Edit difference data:
______________________________
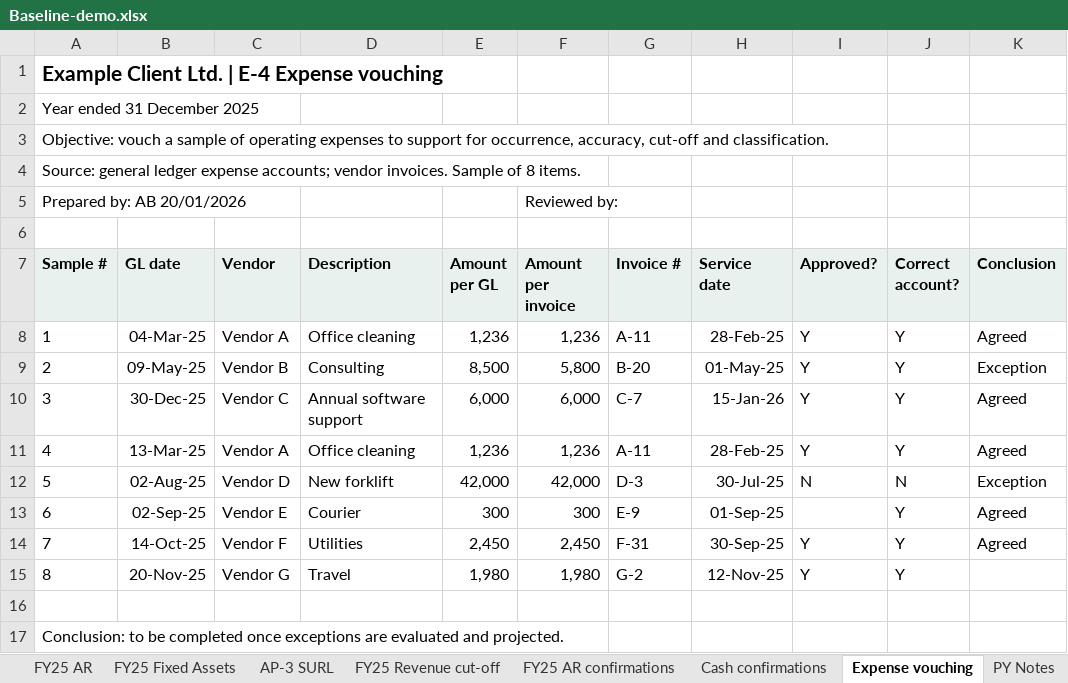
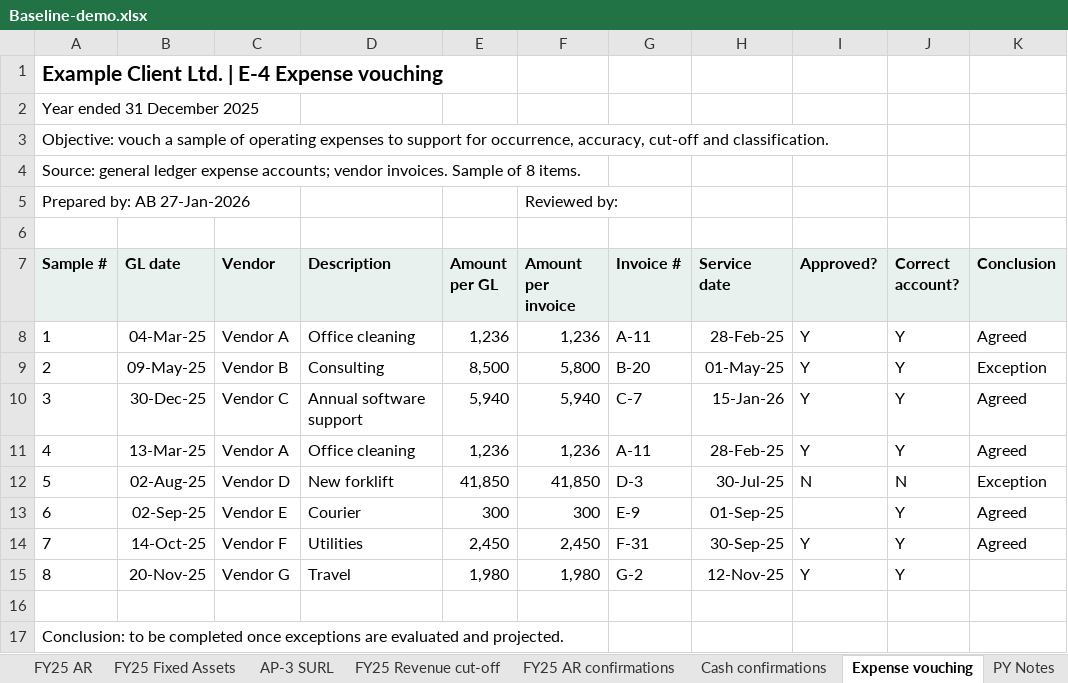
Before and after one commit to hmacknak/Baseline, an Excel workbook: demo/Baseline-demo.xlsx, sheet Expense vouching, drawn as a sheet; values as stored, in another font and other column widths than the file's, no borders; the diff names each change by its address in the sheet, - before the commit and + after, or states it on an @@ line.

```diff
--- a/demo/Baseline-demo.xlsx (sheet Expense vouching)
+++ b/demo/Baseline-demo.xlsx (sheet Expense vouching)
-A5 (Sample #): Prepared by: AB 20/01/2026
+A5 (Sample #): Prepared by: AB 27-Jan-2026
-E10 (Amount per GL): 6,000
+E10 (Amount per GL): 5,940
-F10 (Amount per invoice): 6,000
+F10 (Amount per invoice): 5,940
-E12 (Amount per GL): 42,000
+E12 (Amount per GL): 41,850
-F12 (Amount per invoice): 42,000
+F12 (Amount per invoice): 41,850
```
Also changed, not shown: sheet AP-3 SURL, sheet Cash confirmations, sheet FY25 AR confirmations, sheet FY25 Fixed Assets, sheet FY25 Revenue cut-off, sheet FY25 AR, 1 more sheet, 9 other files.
______________________________
#### Task directions:
In the entries above, find every line with the word "Expense" and list it.

#### Solution:
Before and after one commit to hmacknak/Baseline, an Excel workbook: demo/Baseline-demo.xlsx, sheet Expense vouching, drawn as a sheet; values as stored, in another font and other column widths than the file's, no borders; the diff names each change by its address in the sheet, - before the commit and + after, or states it on an @@ line.
--- a/demo/Baseline-demo.xlsx (sheet Expense vouching)
+++ b/demo/Baseline-demo.xlsx (sheet Expense vouching)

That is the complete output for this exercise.